studies have strengthened the association. In spite of this, in most countries little or nothing has been done to reduce exposure and educate people on health hazards from RF
radiation. On the contrary ambient levels have increased. In 2014 the WHO launched a draft of a Monograph on RF fields and health for public comments. It turned out that five
of the six members of the Core Group in charge of the draft are affiliated with International Commission on Non-Ionizing Radiation Protection (ICNIRP), an industry loyal NGO, and
thus have a serious conflict of interest. Just as by ICNIRP, evaluation of non-thermal biological effects from RF radiation are dismissed as scientific evidence of adverse health effects in the Monograph.

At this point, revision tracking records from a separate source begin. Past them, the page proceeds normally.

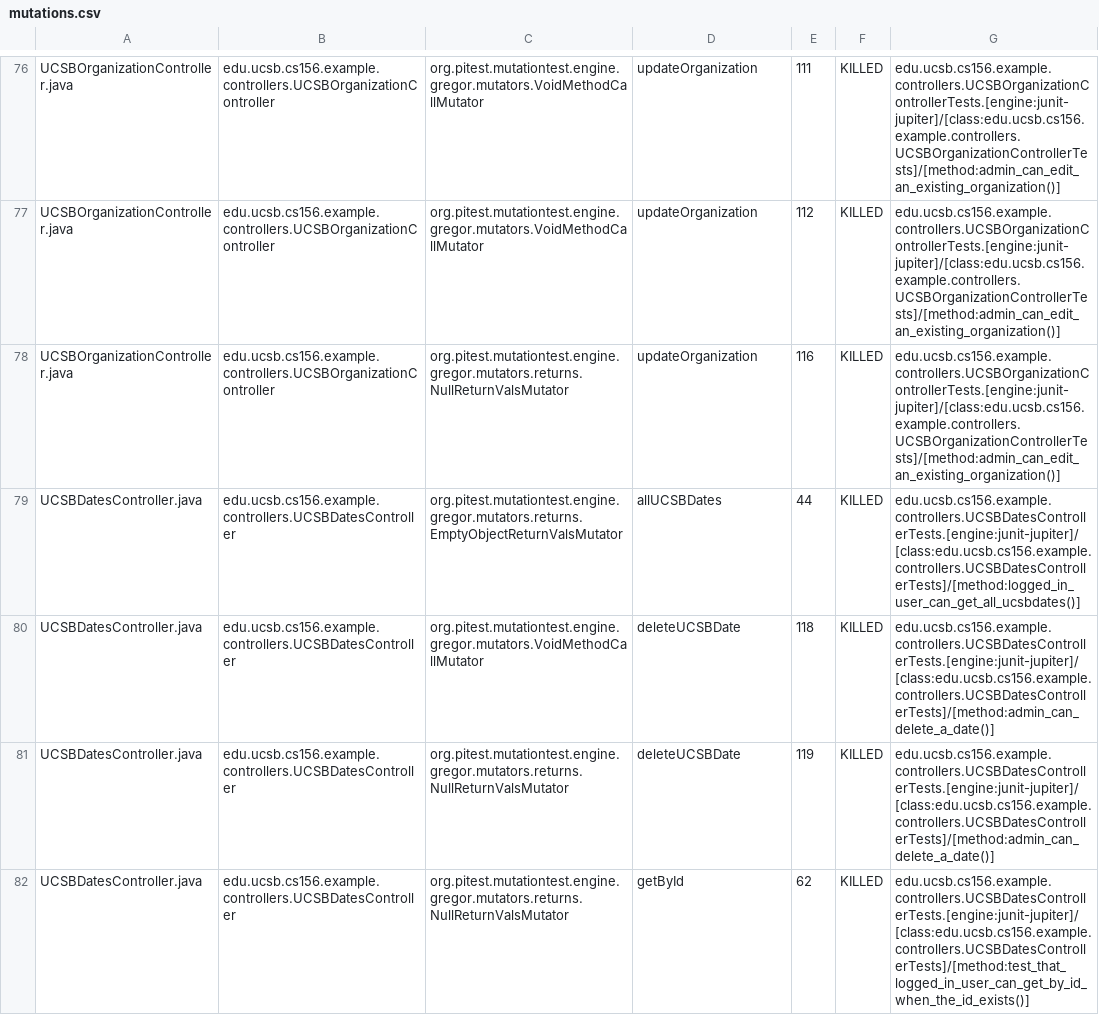
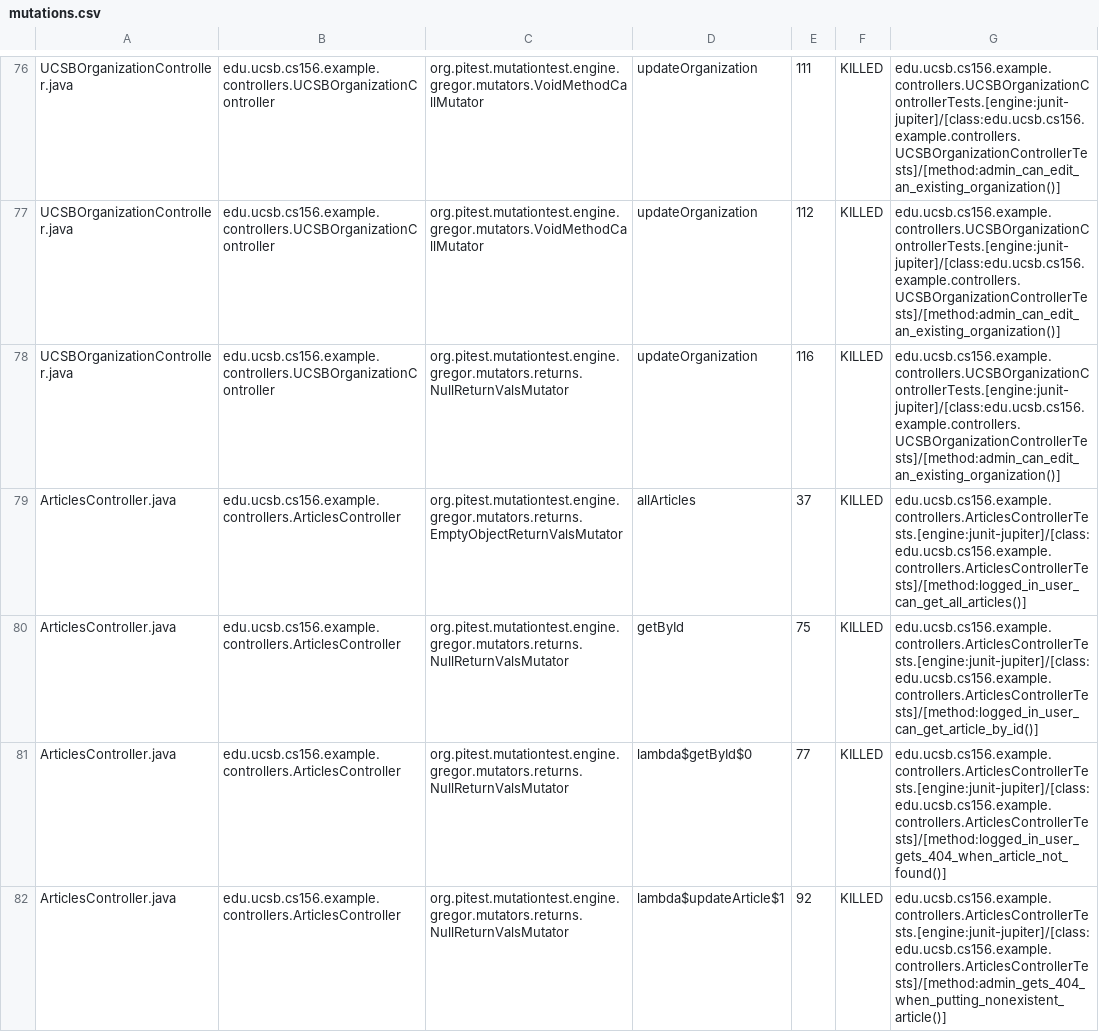
Before and after one commit to ucsb-cs156-f25/team02-f25-16, a CSV file: pitest/mutations.csv, drawn as a sheet; only a part is shown, gaps mark what is left out; the shorter side is filled out with more unchanged rows; the diff covers the shown part only; the diff names each change by its address in the sheet, - before the commit and + after, or states it on an @@ line.

Commit message:
Deploying to gh-pages from @ ucsb-cs156-f25/team02-f25-16@3c6b50c2bf561d629e6cd628f7c40bf487e473e5 🚀

```diff
--- a/pitest/mutations.csv
+++ b/pitest/mutations.csv
+row 79: ArticlesController.java | edu.ucsb.cs156.example.controllers.ArticlesController | org.pitest.mutationtest.engine.gregor.mutators.returns.EmptyObjectReturnValsMutator | allArticles | 37 | KILLED | edu.ucsb.cs156.example.controllers.ArticlesControllerTests.[engine:junit-jupiter]/[class:edu.ucsb.cs156.example.controllers.ArticlesControllerTests]/[method:logged_in_user_can_get_all_articles()]
+row 80: ArticlesController.java | edu.ucsb.cs156.example.controllers.ArticlesController | org.pitest.mutationtest.engine.gregor.mutators.returns.NullReturnValsMutator | getById | 75 | KILLED | edu.ucsb.cs156.example.controllers.ArticlesControllerTests.[engine:junit-jupiter]/[class:edu.ucsb.cs156.example.controllers.ArticlesControllerTests]/[method:logged_in_user_can_get_article_by_id()]
+row 81: ArticlesController.java | edu.ucsb.cs156.example.controllers.ArticlesController | org.pitest.mutationtest.engine.gregor.mutators.returns.NullReturnValsMutator | lambda$getById$0 | 77 | KILLED | edu.ucsb.cs156.example.controllers.ArticlesControllerTests.[engine:junit-jupiter]/[class:edu.ucsb.cs156.example.controllers.ArticlesControllerTests]/[method:logged_in_user_gets_404_when_article_not_found()]
+row 82: ArticlesController.java | edu.ucsb.cs156.example.controllers.ArticlesController | org.pitest.mutationtest.engine.gregor.mutators.returns.NullReturnValsMutator | lambda$updateArticle$1 | 92 | KILLED | edu.ucsb.cs156.example.controllers.ArticlesControllerTests.[engine:junit-jupiter]/[class:edu.ucsb.cs156.example.controllers.ArticlesControllerTests]/[method:admin_gets_404_when_putting_nonexistent_article()]
```
Also changed, not shown: 12 added rows and 1 edited cell elsewhere in this file, 22 other files.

This has provoked many comments sent to the WHO. However, at a meeting on March 3, 2017 at the WHO Geneva office it was stated that the WHO has no intention to change the Core Group.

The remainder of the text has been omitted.